While the airlines really liked the idea, there was an immediate outcry from the controllers involved in the definition phase. How could I mention the term “business” in the same sentence with trajectory and air traffic control! ATC was there to ensure safety and business had nothing to do with it.
Recalling my time as HATCA president, I did not blame them. After all, when we were looking for the logo, we too highlighted safety as the aim of ATC and the word “business” did not cross our minds. We did this in spite of the fact that ICAO has been saying right from the start that the aim of air traffic services was to maintain a safe and efficient flow of air traffic.

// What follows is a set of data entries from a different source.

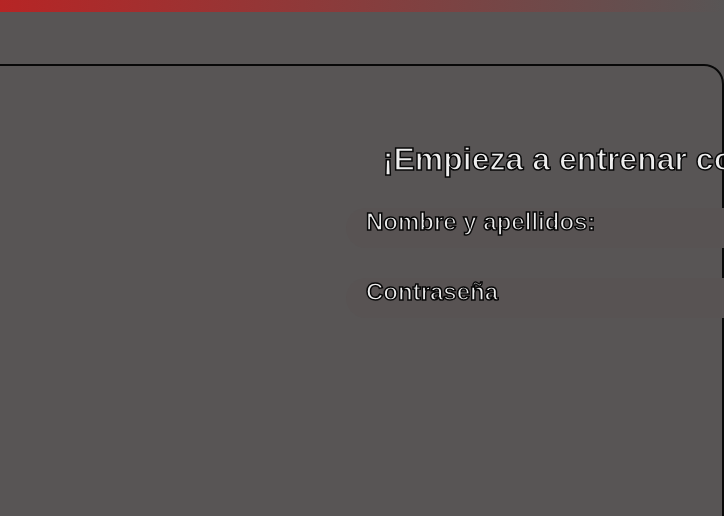
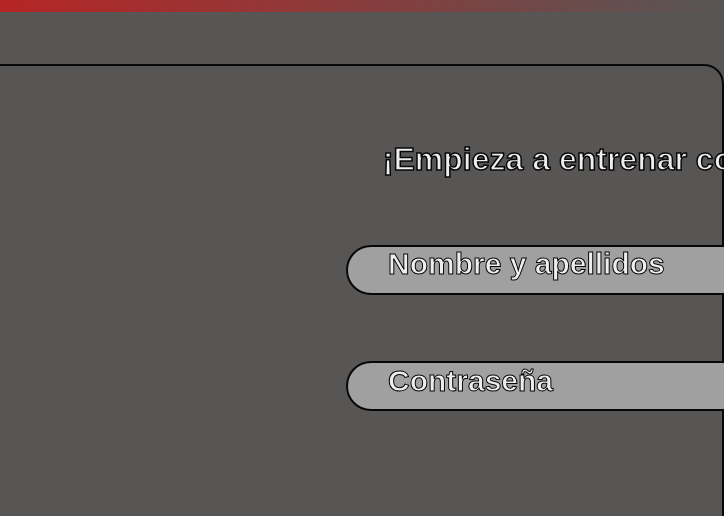
Before and after one commit to nestorClase/CODYM, a website: page src/login.html in a window 1280 px wide. Shown: the part 60-576 px from the top of the page, 556-1280 px from the left. Drawn offline with nearby package versions, Linux system fonts and the light colour scheme.

Commit message:
text box updated

```diff
--- a/src/login.html
+++ b/src/login.html
@@ -73,6 +73,15 @@ h1, h2{
     font-family: sans-serif;
 }
 
+.credsPlaceHolder::placeholder
+{
+    color: white;
+    font-weight: bold;
+    font-size: 30px;
+    -webkit-text-stroke: 1px black;
+    font-family: sans-serif;
+}
+
 
 </style>
 
@@ -104,17 +113,17 @@ h1, h2{
             <div class ="cajaInteriorIzq">
                 <img style = "width: 450px;  height: 450px;" src="/imagenes/LogoRegistro2.png" alt="Aceituna"/>
             </div>
-            <div class ="cajaInteriorDrc">
+            <div class ="cajaInteriorDrc" style="display: flex;flex-direction: column;justify-content: space-between;height: 300px;">
 
 
                 <h1 style ="color: white;">¡Empieza a entrenar con nosotros!</h1>
-                <div class ="caja_texto">
-                   <h2>Nombre y apellidos:</h2>
+
+                <div class="search-bar">
+                    <input type="text" class="credsPlaceHolder" style="background-color: darkgrey;border: 2px solid black;height: 50px;line-height: 50px;" placeholder="Nombre y apellidos">
                 </div>
-                <div class ="caja_texto">
-                   <h2>Contraseña</h2>
+                <div class="search-bar">
+                    <input type="text" class="credsPlaceHolder" style="background-color: darkgrey;border: 2px solid black;height: 50px;line-height: 20px;" placeholder="Contraseña">
                 </div>
-
 
 
 
```
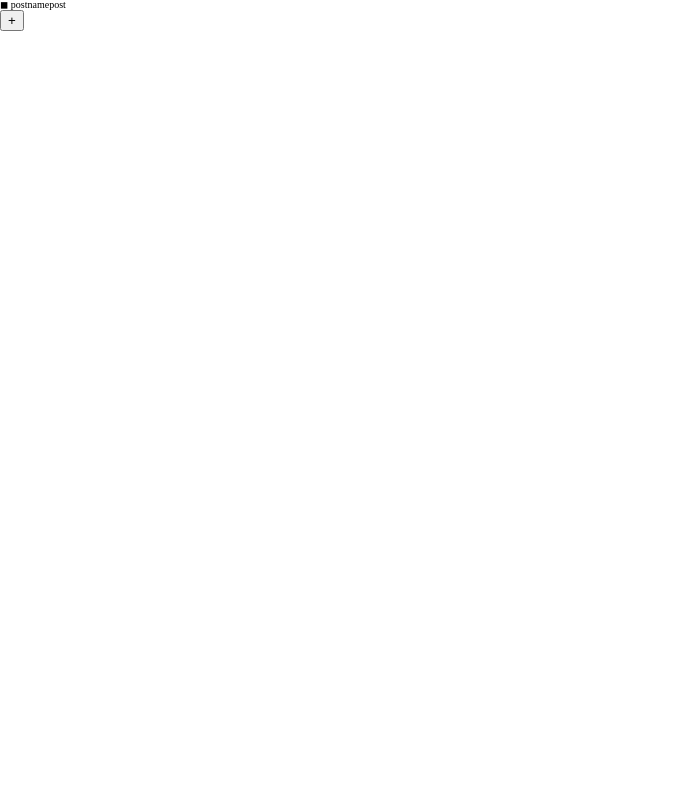
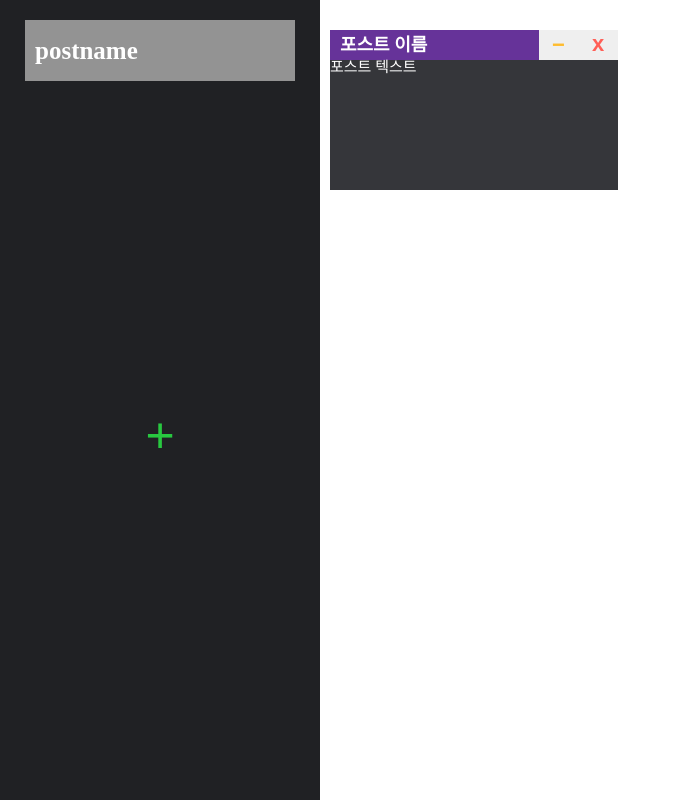
Before and after one commit to heo-0229/post-board, a React (Create React App) app: page / in a window 1280 px wide. Shown: the whole page, without its empty margins (0-681 px from the left). Built offline with nearby package versions, Linux system fonts and the light colour scheme.

Commit message:
Complete view
뷰완성
UI 및 style 적용 완료

```diff
--- a/src/App.tsx
+++ b/src/App.tsx
@@ -1,5 +1,5 @@
-import React from 'react';
-import './styles/App.scss';
+// style
+import './styles/app.scss';
 
 // Components
 import { PostList, PostScreen } from './components';
--- a/src/components/PostList.tsx
+++ b/src/components/PostList.tsx
@@ -1,4 +1,3 @@
-import React from 'react';
 import '../styles/post-list.scss';
 
 // Element
@@ -9,7 +8,9 @@ const PostList = () => {
     <div className="postlist">
       <PostName />
       {/* 포스트 추가 버튼 */}
-      <button>+</button>
+      <div className="postlist-button-wrap">
+        <button>+</button>
+      </div>
     </div>
   );
 };
--- a/src/components/PostScreen.tsx
+++ b/src/components/PostScreen.tsx
@@ -1,10 +1,13 @@
-import React from 'react';
 import '../styles/post-screen.scss';
+
+// element
+import { Post } from './elements';
 
 const PostScreen = () => {
   return (
-    <div className="PostScreen">
-      post
+    <div className="postscreen">
+      {/* Post */}
+      <Post />
     </div>
   );
 };
--- a/src/components/elements/Post.tsx
+++ b/src/components/elements/Post.tsx
@@ -1,10 +1,17 @@
-import React from 'react';
 import '../../styles/post.scss';
 
 const Post = () => {
   return (
     <div className="post">
-
+      {/* 포스트 상태바, 버튼 */}
+      <div className="post-bar">
+        <span className="post-bar-name">포스트 이름</span>
+        <div className="post-bar-button-wrap">
+          <button className="hide">−</button>
+          <button className="remove">x</button>
+        </div>
+      </div>
+      <span className="post-text">포스트 텍스트</span>
     </div>
   );
 };
--- a/src/components/elements/PostName.tsx
+++ b/src/components/elements/PostName.tsx
@@ -1,8 +1,11 @@
-import React from 'react';
 import '../../styles/post-name.scss';
 
 const PostName = () => {
-  return <div className="postname">◼ postname</div>;
+  return (
+    <div className="postname">
+      <span>postname</span>
+    </div>
+  );
 };
 
 export default PostName;
--- a/src/components/elements/index.tsx
+++ b/src/components/elements/index.tsx
@@ -1,5 +1,5 @@
 // 기초단위 컴포넌트 import, export 관리
-import PostName from "./PostName";
-import Post from "./Post"
+import PostName from './PostName';
+import Post from './Post';
 
 export { PostName, Post };
--- a/src/styles/post-list.scss
+++ b/src/styles/post-list.scss
@@ -0,0 +1,36 @@
+@import 'variables';
+.postlist{
+  display: flex;
+  flex-wrap: wrap;
+  justify-content: center;
+  align-items: flex-start;
+  overflow-y: auto;
+  padding: 2rem 1rem;
+  width: 25%;
+  background-color: $color-main;
+  &-button-wrap{
+    display: flex;
+    justify-content: center;
+    align-items: center;
+    height: 8%;
+    background-color: $color-main;
+    button{
+      width: auto;
+      height: auto;
+      background-color: $color-main;
+      color: $color-button-add;
+      font-size: 5rem;
+    }
+  }
+
+  // webkit scrollbar
+  &::-webkit-scrollbar {
+    width: 1rem;
+  }
+  &::-webkit-scrollbar-thumb {
+    background-color: $color-gray;
+  }
+  &::-webkit-scrollbar-track {
+    background-color: $color-main;
+  }
+}
--- a/src/styles/post-name.scss
+++ b/src/styles/post-name.scss
@@ -0,0 +1,18 @@
+@import 'variables';
+.postname{
+  width: 90%;
+  height: 8%;
+  display: flex;
+  justify-content: flex-start;
+  align-items: center;
+  padding-left: 1rem;
+  margin-bottom: 1rem;
+  color: $color-font;
+  background-color: $color-gray;
+  float: left;
+  cursor: pointer;
+  span{
+    font-size: 2.5rem;
+    font-weight: 900;
+  }
+}
--- a/src/styles/post-screen.scss
+++ b/src/styles/post-screen.scss
@@ -0,0 +1,5 @@
+.postscreen{
+  width: 75%;
+  height: 100%;
+  position: relative;
+}
--- a/src/styles/post.scss
+++ b/src/styles/post.scss
@@ -0,0 +1,50 @@
+@import 'variables';
+.post{
+  position: absolute;
+  width: 30%;
+  height: 20%;
+  top: 3rem;
+  left: 1rem;
+  background-color: $color-main-light;
+  color: $color-font;
+  &-bar{
+    width: 100%;
+    height: 3rem;
+    display: flex;
+    align-items: center;
+    background-color: rebeccapurple;
+    &-name{
+      display: flex;
+      align-items: center;
+      padding-left: 1rem;
+      width: 70%;
+      height: 100%;
+      font-weight: 700;
+      font-size: 1.8rem;
+    }
+    &-button-wrap{
+      display: flex;
+      justify-content: flex-end;
+      align-items: center;
+      width: 31%;
+      height: 100%;
+      button{
+        width: 45%;
+        height: 100%;
+        font-size: 2.2rem;
+        font-weight: 900;
+      }
+      .hide{
+        color: $color-button-hide;
+      }
+      .remove{
+        color: $color-button-remove;
+        padding-bottom: 1rem;
+      }
+    }
+  }
+  &-text{
+    font-size: 1.5rem;
+    font-weight: 500;
+  }
+}
--- a/src/styles/reset.scss
+++ b/src/styles/reset.scss
@@ -61,3 +61,16 @@ html {
 input:focus {
 	outline: none;
 }
+
+/* button 그림자,테두리 제거, pointer */
+button{
+	box-shadow: none;
+	border: none;
+	cursor: pointer;
+}
+
+/* 글 넘침 줄임, 글자 세로 기준 중앙 */
+span{
+	text-overflow: ellipsis;
+	vertical-align: middle;
+}
--- /dev/null
+++ b/src/styles/variables.scss
@@ -0,0 +1,8 @@
+// colors
+$color-main: #202124;
+$color-main-light: #35363A;
+$color-gray: #939393;
+$color-font: #ffffff;
+$color-button-hide: #FEBC2E;
+$color-button-remove: #FF5F57;
+$color-button-add: #28C840;
```
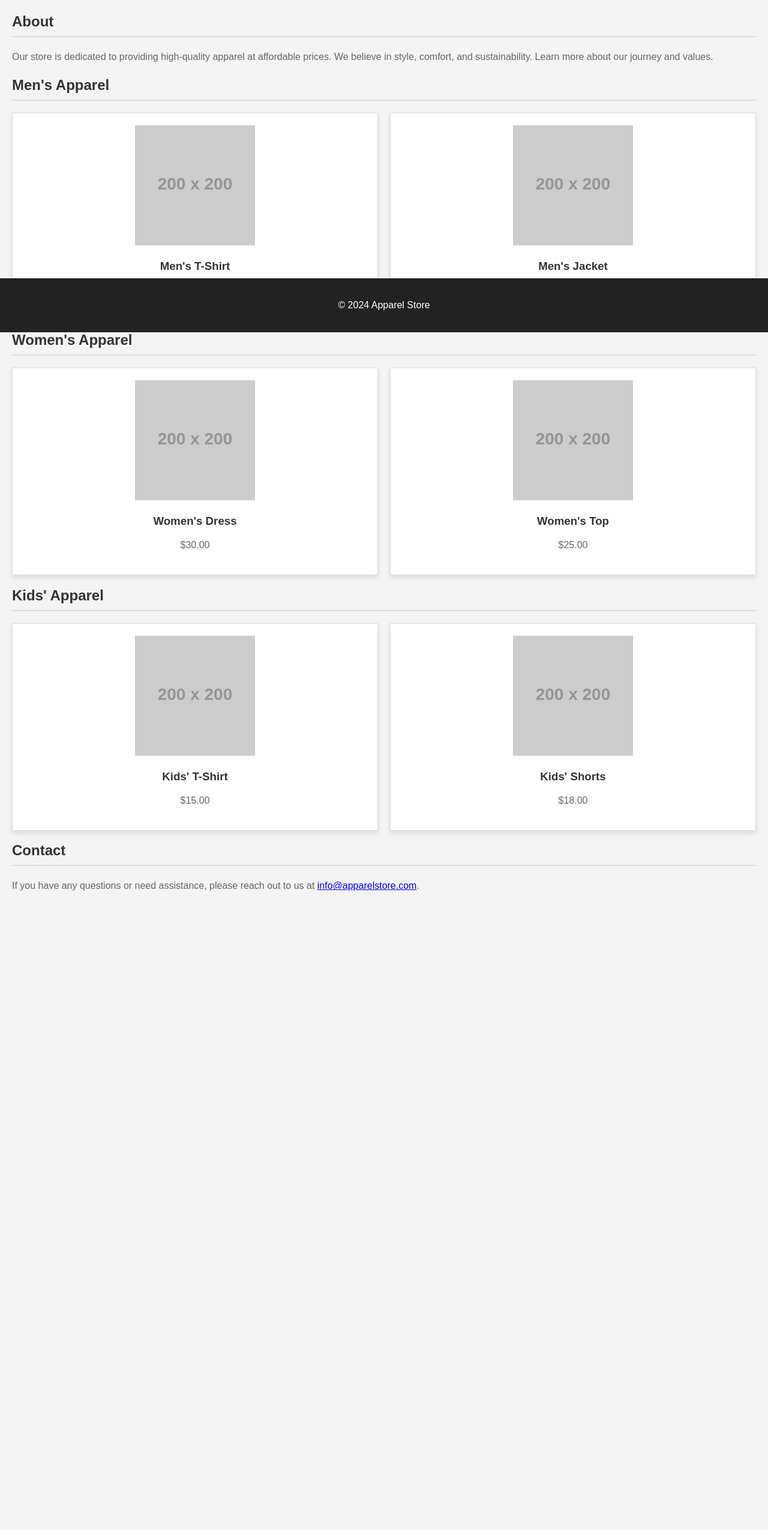
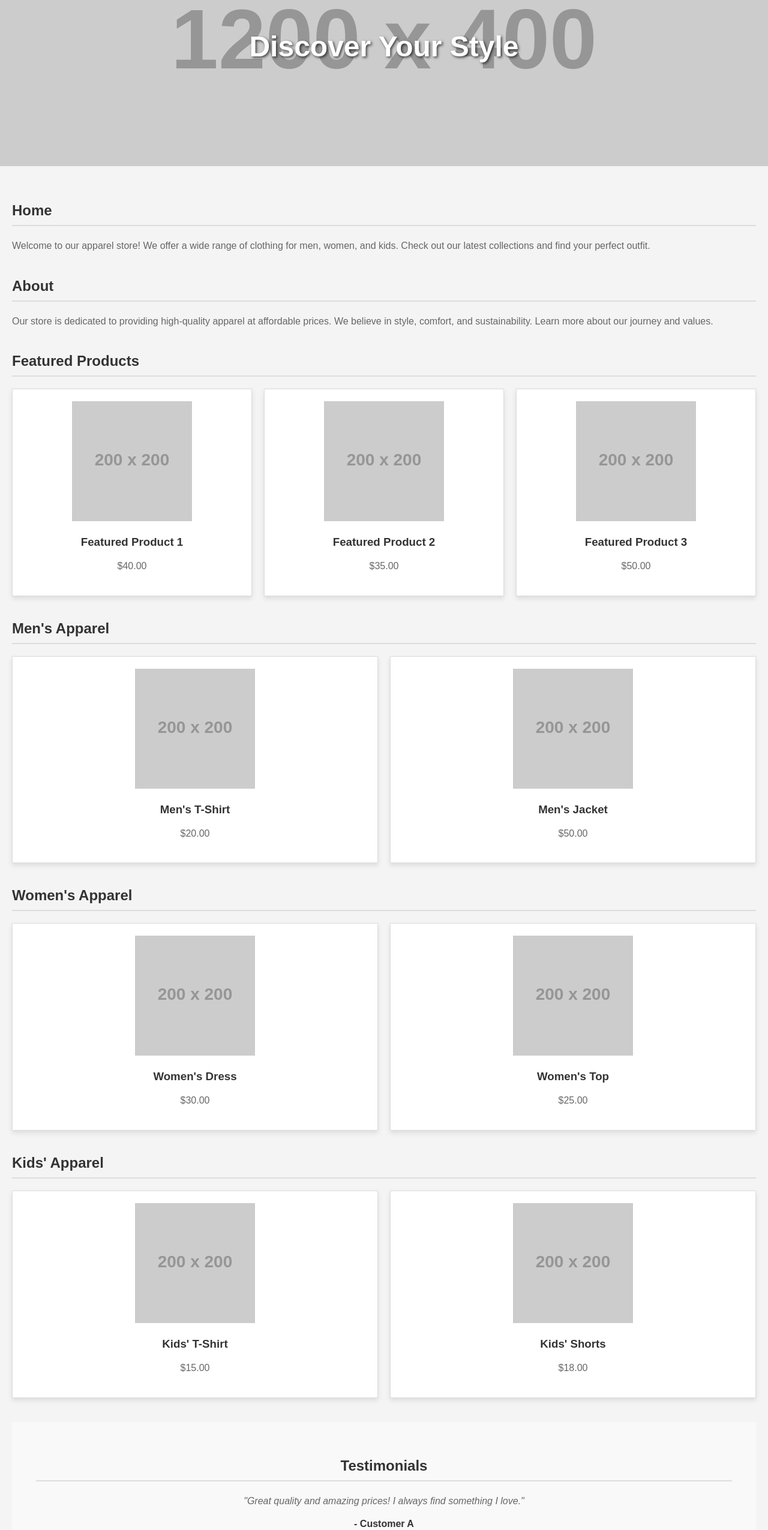
Before and after one commit to soyqureshi/Test.github.io, a plain HTML site: page index.html in a window 1280 px wide. Shown: the part 246-2797 px from the top of the page at 60% size. Before the commit the page ends 1772 px from the top, so only its background shows below. Drawn offline with Linux system fonts and the light colour scheme; placeholder pictures from the web are drawn by us.

Commit message:
Update index.html

```diff
--- a/index.html
+++ b/index.html
@@ -12,7 +12,6 @@
 
   gtag('config', 'G-7WM5EM7K4L');
 </script>
-
     <title>Apparel Store</title>
     <style>
         body {
@@ -59,14 +58,26 @@
             color: #666;
             line-height: 1.6;
         }
+        .hero {
+            background: url('https://via.placeholder.com/1200x400') no-repeat center center/cover;
+            height: 400px;
+            display: flex;
+            justify-content: center;
+            align-items: center;
+            color: #fff;
+            text-shadow: 2px 2px 4px rgba(0, 0, 0, 0.7);
+        }
+        .hero h2 {
+            font-size: 3em;
+        }
+        .section {
+            margin: 40px 0;
+        }
         footer {
             background-color: #222;
             color: #fff;
             text-align: center;
             padding: 20px 0;
-            position: fixed;
-            width: 100%;
-            bottom: 0;
         }
         .product-grid {
             display: grid;
@@ -97,6 +108,22 @@
         .product-item p {
             color: #666;
         }
+        .testimonials {
+            background: #f9f9f9;
+            padding: 40px;
+            text-align: center;
+        }
+        .testimonial-item {
+            margin: 20px;
+        }
+        .testimonial-item p {
+            font-style: italic;
+            color: #666;
+        }
+        .testimonial-item h4 {
+            margin-top: 10px;
+            color: #333;
+        }
     </style>
 </head>
 <body>
@@ -111,14 +138,43 @@
         <a href="#kids">Kids' Apparel</a>
         <a href="#contact">Contact</a>
     </nav>
+    <div class="hero">
+        <h2>Discover Your Style</h2>
+    </div>
     <div class="container">
-        <h2 id="home">Home</h2>
+        <div class="section" id="home">
+            <h2>Home</h2>
             <p>Welcome to our apparel store! We offer a wide range of clothing for men, women, and kids. Check out our latest collections and find your perfect outfit.</p>
+        </div>
 
-        <h2 id="about">About</h2>
+        <div class="section" id="about">
+            <h2>About</h2>
             <p>Our store is dedicated to providing high-quality apparel at affordable prices. We believe in style, comfort, and sustainability. Learn more about our journey and values.</p>
+        </div>
 
-        <h2 id="men">Men's Apparel</h2>
+        <div class="section" id="featured">
+            <h2>Featured Products</h2>
+            <div class="product-grid">
+                <div class="product-item">
+                    <img src="https://via.placeholder.com/200" alt="Featured Product 1">
+                    <h3>Featured Product 1</h3>
+                    <p>$40.00</p>
+                </div>
+                <div class="product-item">
+                    <img src="https://via.placeholder.com/200" alt="Featured Product 2">
+                    <h3>Featured Product 2</h3>
+                    <p>$35.00</p>
+                </div>
+                <div class="product-item">
+                    <img src="https://via.placeholder.com/200" alt="Featured Product 3">
+                    <h3>Featured Product 3</h3>
+                    <p>$50.00</p>
+                </div>
+            </div>
+        </div>
+
+        <div class="section" id="men">
+            <h2>Men's Apparel</h2>
             <div class="product-grid">
                 <div class="product-item">
                     <img src="https://via.placeholder.com/200" alt="Men's T-Shirt">
@@ -132,8 +188,10 @@
                 </div>
                 <!-- Add more men's apparel items here -->
             </div>
+        </div>
 
-        <h2 id="women">Women's Apparel</h2>
+        <div class="section" id="women">
+            <h2>Women's Apparel</h2>
             <div class="product-grid">
                 <div class="product-item">
                     <img src="https://via.placeholder.com/200" alt="Women's Dress">
@@ -147,8 +205,10 @@
                 </div>
                 <!-- Add more women's apparel items here -->
             </div>
+        </div>
 
-        <h2 id="kids">Kids' Apparel</h2>
+        <div class="section" id="kids">
+            <h2>Kids' Apparel</h2>
             <div class="product-grid">
                 <div class="product-item">
                     <img src="https://via.placeholder.com/200" alt="Kids' T-Shirt">
@@ -162,9 +222,28 @@
                 </div>
                 <!-- Add more kids' apparel items here -->
             </div>
+        </div>
 
-        <h2 id="contact">Contact</h2>
+        <div class="section testimonials">
+            <h2>Testimonials</h2>
+            <div class="testimonial-item">
+                <p>"Great quality and amazing prices! I always find something I love."</p>
+                <h4>- Customer A</h4>
+            </div>
+            <div class="testimonial-item">
+                <p>"The customer service is outstanding. I had an issue with my order and it was resolved quickly."</p>
+                <h4>- Customer B</h4>
+            </div>
+            <div class="testimonial-item">
+                <p>"I love the variety of styles available. There's something for everyone."</p>
+                <h4>- Customer C</h4>
+            </div>
+        </div>
+
+        <div class="section" id="contact">
+            <h2>Contact</h2>
             <p>If you have any questions or need assistance, please reach out to us at <a href="mailto:info@apparelstore.com">info@apparelstore.com</a>.</p>
+        </div>
     </div>
     <footer>
         <p>&copy; 2024 Apparel Store</p>
```
Lines whose indentation alone changed are shown as unchanged.
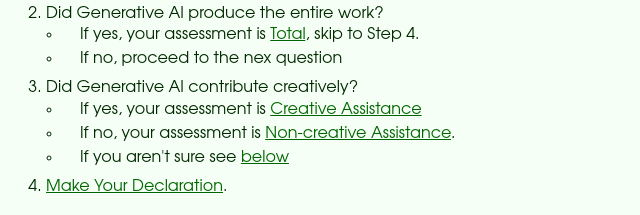
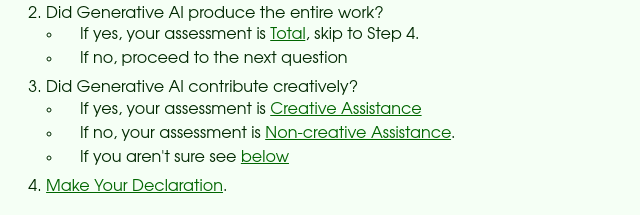
Before and after one commit to davetron5000/ai-content-declaration, a website: page docs/1.0.0-alpha1/assess.html in a window 1280 px wide. Shown: the part 775-990 px from the top of the page, 336-976 px from the left. Drawn offline with Linux system fonts and the light colour scheme.

Commit message:
fix: typo

```diff
--- a/docs/1.0.0-alpha1/assess.html
+++ b/docs/1.0.0-alpha1/assess.html
@@ -71,7 +71,7 @@
           <li class="mh-auto measure mb-2"><strong>Did Generative AI produce the entire work?</strong>
             <ul class="ma-0 pl-3">
               <li><p class="mv-0">If yes, your assessment is <a class="green-dark" href="total.html">Total</a>, skip to Step 4.</p></li>
-              <li><p class="mv-0">If no, proceed to the nex question</p></li>
+              <li><p class="mv-0">If no, proceed to the next question</p></li>
             </ul>
           </li>
           <li class="mh-auto measure mb-2"><strong>Did Generative AI contribute creatively?</strong>
```
Also changed, not shown: src/site/1.0.0-alpha1/assess.html (+1 -1 lines).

Of course a lot has changed since then and while the importance of safety has not diminished, the relative importance of efficiency has grown tremendously. It is not an exaggeration to say that safety and efficiency are equally important if this industry is to survive. Concentrating mainly on safety is not enough by far… Our thinking must change so that the terms “safety” and “business” may coexist peacefully in our minds.
While the awareness to maintain safety is generally high in the ATM world, the business aspect still tends to be considered a necessary evil, even an affront to people anointed, after all, to uphold safety.
On 09/09/2011, in SKYbrary News, by steve
Multiple line-ups is a technique employed at some busy airports to expedite the departure of aircraft from the runway. It concerns departing aircraft being instructed to line-up on the same runway at different positions using different access taxiways and is a significant capacity enabler when implemented in line with ICAO recommendations and phraseology.
Learn more about Multiple Line-ups on the Same Runway on SKYbrary.
On 07/09/2011, in SESAR's Palace, by steve
Having airspace users on board in SESAR is an important development by anyone’s measure. Thinking that having individual airlines involved is the same as having the industry involved is a grave mistake that can cost dearly to all concerned.
The signs of trouble are already there. What do you think about there being a hard-won agreement from the airspace users at one or two pretty high level meetings and then the same users withdrawing their agreement just a few weeks later? The result is frustration on the part of the other partners (ANSPs in this case), confusion about where things were going and, worst of all, loss of credibility of the airlines.
It would be easy to wave this away by just saying that the airline people in the meeting were not up to speed with the subjects being discussed and so they agreed to something they did not fully understand. This would be a rather unfortunate situation and no excuse at all but the actual reality is even worse.
The problem is not new and it is called the industry voice, or rather, the lack of it.
Until about a decade ago, IATA had been recognized by its members as the industry voice on all technical aspects of air traffic management. One of the most important, and difficult, tasks of IATA’s experts had been to forge this common voice, bringing together the widely differing interests and business models of the member airlines so that to the outside world only consolidated, well defined requirements were communicated. This was vital because otherwise the ATM and avionics industries would have been totally confused and at a loss as to what they should develop to meet the airlines’ diverse requirements.